http://www.tennessean.com/apps/pbcs.dll/ar...8/1197/COUNTY01

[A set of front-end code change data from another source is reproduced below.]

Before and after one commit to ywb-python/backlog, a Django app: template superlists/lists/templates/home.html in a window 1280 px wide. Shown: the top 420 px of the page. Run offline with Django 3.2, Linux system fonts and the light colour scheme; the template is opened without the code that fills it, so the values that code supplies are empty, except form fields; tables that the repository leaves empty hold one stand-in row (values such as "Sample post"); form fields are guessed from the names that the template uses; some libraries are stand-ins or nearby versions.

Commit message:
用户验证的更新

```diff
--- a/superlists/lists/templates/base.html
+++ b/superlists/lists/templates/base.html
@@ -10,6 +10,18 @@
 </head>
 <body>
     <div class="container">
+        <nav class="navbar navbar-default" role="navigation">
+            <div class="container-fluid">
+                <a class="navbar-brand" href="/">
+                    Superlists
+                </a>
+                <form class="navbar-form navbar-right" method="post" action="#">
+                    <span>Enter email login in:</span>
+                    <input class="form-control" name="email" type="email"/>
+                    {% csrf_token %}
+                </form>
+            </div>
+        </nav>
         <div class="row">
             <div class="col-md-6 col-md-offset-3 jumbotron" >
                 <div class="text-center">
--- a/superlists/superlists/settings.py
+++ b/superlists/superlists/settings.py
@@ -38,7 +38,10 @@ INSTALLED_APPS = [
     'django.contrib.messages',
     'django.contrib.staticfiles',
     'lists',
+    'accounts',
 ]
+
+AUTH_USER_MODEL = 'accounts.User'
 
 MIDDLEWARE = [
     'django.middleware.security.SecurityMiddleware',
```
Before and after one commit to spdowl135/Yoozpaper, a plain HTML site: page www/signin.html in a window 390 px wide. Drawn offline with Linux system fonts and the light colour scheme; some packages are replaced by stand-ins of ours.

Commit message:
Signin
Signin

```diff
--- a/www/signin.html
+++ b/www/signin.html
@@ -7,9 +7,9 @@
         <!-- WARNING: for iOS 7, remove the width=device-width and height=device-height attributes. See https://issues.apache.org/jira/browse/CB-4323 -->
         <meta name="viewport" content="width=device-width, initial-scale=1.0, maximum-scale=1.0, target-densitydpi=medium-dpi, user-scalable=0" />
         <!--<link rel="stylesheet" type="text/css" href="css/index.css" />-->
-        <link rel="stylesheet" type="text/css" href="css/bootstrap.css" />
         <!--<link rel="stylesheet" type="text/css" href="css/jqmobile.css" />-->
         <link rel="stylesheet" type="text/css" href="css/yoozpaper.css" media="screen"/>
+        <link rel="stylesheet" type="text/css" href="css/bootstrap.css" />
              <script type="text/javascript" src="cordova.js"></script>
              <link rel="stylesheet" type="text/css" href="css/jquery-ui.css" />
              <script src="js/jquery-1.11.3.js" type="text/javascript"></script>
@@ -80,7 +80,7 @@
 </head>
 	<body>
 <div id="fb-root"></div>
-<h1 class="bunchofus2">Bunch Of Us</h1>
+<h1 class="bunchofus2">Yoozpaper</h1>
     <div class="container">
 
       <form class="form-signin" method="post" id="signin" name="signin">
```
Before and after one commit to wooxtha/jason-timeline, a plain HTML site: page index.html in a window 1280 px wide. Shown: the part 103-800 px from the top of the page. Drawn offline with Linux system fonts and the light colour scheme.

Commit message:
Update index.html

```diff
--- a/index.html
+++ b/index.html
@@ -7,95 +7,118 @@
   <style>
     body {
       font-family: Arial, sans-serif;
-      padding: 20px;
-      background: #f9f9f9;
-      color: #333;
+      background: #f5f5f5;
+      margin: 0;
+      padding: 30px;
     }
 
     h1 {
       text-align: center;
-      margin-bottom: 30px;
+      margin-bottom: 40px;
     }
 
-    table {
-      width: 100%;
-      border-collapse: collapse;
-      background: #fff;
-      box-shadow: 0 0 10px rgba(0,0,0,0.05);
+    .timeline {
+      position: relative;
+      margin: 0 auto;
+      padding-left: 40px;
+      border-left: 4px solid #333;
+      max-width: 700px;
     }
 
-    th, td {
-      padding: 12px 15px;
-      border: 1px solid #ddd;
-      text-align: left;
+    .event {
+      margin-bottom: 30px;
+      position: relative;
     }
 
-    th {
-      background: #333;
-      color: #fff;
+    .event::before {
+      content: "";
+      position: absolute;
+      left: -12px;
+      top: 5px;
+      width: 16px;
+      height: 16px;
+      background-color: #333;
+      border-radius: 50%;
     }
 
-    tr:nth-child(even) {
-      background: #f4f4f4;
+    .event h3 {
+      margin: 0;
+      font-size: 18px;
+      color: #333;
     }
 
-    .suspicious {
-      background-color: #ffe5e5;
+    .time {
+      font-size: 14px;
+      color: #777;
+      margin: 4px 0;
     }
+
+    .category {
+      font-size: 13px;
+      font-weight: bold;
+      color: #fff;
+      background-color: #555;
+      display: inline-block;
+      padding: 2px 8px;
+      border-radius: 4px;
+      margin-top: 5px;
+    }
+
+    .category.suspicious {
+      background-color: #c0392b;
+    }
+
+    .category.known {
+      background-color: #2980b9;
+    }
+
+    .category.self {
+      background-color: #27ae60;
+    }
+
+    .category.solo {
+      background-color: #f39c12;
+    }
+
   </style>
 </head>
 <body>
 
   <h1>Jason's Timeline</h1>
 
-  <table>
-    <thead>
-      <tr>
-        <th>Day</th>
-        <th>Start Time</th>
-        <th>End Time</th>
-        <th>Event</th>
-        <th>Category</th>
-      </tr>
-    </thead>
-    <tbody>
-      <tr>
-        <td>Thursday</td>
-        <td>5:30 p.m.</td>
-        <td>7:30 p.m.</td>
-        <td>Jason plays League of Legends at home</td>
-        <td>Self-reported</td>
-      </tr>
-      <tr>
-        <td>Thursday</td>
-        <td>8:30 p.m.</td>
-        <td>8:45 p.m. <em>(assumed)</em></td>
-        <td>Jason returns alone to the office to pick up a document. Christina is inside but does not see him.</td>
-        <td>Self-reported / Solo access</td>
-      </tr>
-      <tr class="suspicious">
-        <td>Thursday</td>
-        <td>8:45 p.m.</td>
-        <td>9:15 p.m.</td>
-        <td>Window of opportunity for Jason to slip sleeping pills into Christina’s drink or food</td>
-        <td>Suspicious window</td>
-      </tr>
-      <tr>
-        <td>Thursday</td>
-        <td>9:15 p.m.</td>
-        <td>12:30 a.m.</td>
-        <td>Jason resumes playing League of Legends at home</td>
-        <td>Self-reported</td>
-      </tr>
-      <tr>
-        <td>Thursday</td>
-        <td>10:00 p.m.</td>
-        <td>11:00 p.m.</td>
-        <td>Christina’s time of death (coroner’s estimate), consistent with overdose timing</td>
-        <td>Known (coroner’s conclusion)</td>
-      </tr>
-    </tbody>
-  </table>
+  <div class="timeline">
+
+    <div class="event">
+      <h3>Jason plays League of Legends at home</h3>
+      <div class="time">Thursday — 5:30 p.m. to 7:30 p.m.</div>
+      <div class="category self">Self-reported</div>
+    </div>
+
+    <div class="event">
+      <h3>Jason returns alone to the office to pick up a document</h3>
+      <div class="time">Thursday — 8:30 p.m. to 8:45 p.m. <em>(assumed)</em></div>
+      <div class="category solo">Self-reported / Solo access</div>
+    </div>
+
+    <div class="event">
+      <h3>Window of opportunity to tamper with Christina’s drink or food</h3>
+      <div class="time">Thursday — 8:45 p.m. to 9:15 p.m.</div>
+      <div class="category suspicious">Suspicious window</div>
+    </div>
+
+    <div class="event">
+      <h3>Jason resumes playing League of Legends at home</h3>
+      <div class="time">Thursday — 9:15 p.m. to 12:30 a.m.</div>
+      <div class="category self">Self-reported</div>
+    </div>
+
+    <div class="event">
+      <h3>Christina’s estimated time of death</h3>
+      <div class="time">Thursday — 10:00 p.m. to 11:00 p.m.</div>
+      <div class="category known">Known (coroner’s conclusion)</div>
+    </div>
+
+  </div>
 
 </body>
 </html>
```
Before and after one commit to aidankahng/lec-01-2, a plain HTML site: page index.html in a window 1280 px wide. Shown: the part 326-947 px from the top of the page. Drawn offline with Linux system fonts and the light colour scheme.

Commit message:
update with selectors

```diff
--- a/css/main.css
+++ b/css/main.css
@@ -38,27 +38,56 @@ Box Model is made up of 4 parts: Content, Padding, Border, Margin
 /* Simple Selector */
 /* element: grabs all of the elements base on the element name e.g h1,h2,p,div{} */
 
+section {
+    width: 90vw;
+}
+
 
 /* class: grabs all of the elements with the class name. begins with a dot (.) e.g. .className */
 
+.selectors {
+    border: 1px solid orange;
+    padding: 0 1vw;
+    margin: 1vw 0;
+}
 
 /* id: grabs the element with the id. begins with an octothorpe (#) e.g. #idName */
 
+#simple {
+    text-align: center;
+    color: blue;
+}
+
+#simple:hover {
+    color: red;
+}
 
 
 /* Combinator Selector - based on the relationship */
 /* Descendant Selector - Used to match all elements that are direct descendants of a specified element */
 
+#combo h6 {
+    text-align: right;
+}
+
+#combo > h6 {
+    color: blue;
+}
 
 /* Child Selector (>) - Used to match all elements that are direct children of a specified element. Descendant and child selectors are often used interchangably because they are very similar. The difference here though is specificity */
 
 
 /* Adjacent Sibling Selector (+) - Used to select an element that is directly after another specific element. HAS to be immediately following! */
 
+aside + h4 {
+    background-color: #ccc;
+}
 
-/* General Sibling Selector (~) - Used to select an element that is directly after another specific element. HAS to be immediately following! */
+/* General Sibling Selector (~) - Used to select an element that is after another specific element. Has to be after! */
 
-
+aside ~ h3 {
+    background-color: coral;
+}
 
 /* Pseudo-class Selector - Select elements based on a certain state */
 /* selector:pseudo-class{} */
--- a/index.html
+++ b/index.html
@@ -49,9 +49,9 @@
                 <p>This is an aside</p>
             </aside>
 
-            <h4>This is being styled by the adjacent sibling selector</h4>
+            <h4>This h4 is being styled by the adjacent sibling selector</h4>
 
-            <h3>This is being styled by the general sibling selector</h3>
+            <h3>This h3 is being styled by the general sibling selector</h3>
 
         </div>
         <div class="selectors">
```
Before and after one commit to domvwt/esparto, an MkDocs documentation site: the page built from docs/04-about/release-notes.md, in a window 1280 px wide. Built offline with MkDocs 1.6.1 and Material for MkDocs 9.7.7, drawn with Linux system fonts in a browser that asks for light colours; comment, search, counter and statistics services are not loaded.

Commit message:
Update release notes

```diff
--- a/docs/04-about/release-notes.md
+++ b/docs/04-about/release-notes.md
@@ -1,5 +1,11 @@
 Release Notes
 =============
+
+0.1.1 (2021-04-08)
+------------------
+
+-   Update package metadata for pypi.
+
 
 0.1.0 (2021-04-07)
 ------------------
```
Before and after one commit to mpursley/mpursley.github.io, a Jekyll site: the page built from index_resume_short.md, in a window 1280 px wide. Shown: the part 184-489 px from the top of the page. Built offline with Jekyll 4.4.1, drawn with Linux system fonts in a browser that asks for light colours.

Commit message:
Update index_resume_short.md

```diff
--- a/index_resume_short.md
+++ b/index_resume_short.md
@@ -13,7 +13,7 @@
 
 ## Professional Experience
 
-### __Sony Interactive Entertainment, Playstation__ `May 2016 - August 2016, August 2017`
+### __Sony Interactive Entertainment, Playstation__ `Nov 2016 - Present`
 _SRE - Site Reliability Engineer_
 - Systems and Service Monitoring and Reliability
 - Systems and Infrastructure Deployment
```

http://www.tennessean.com/apps/pbcs.dll/ar...3/1197/COUNTY01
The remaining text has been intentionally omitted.